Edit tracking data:
==========
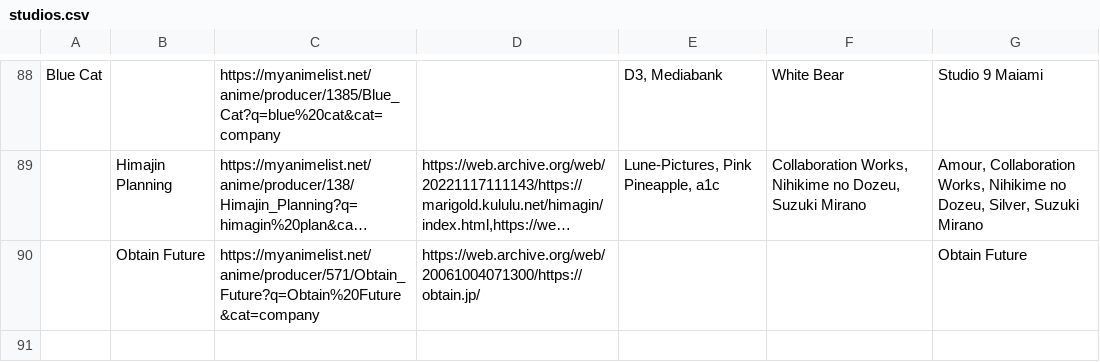
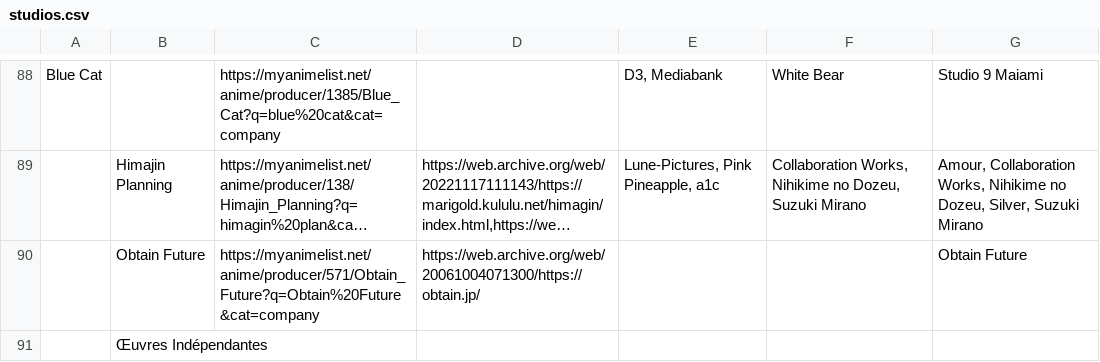
Before and after one commit to le-malicieux/le-malicieux.github.io, a CSV file: studios.csv, drawn as a sheet; only a part is shown, gaps mark what is left out; long unchanged cells end in ….

```diff
--- a/studios.csv
+++ b/studios.csv
@@ -90 +90,2 @@ Blue Cat;;https://myanimelist.net/anime/producer/1385/Blue_Cat?q=blue%20cat&cat=
 ;Obtain Future;https://myanimelist.net/anime/producer/571/Obtain_Future?q=Obtain%20Future&cat=company;https://web.archive.org/web/20061004071300/https://obtain.jp/;;;Obtain Future
+;Œuvres Indépendantes;;;;;
```
Also changed, not shown: animes.csv, prods.csv.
==========
_Exercise_. Line by line, restate the data above exactly as it stands, minus the pictures.

_Your solution_.
Before and after one commit to le-malicieux/le-malicieux.github.io, a CSV file: studios.csv, drawn as a sheet; only a part is shown, gaps mark what is left out; long unchanged cells end in ….

```diff
--- a/studios.csv
+++ b/studios.csv
@@ -90 +90,2 @@ Blue Cat;;https://myanimelist.net/anime/producer/1385/Blue_Cat?q=blue%20cat&cat=
 ;Obtain Future;https://myanimelist.net/anime/producer/571/Obtain_Future?q=Obtain%20Future&cat=company;https://web.archive.org/web/20061004071300/https://obtain.jp/;;;Obtain Future
+;Œuvres Indépendantes;;;;;
```
Also changed, not shown: animes.csv, prods.csv.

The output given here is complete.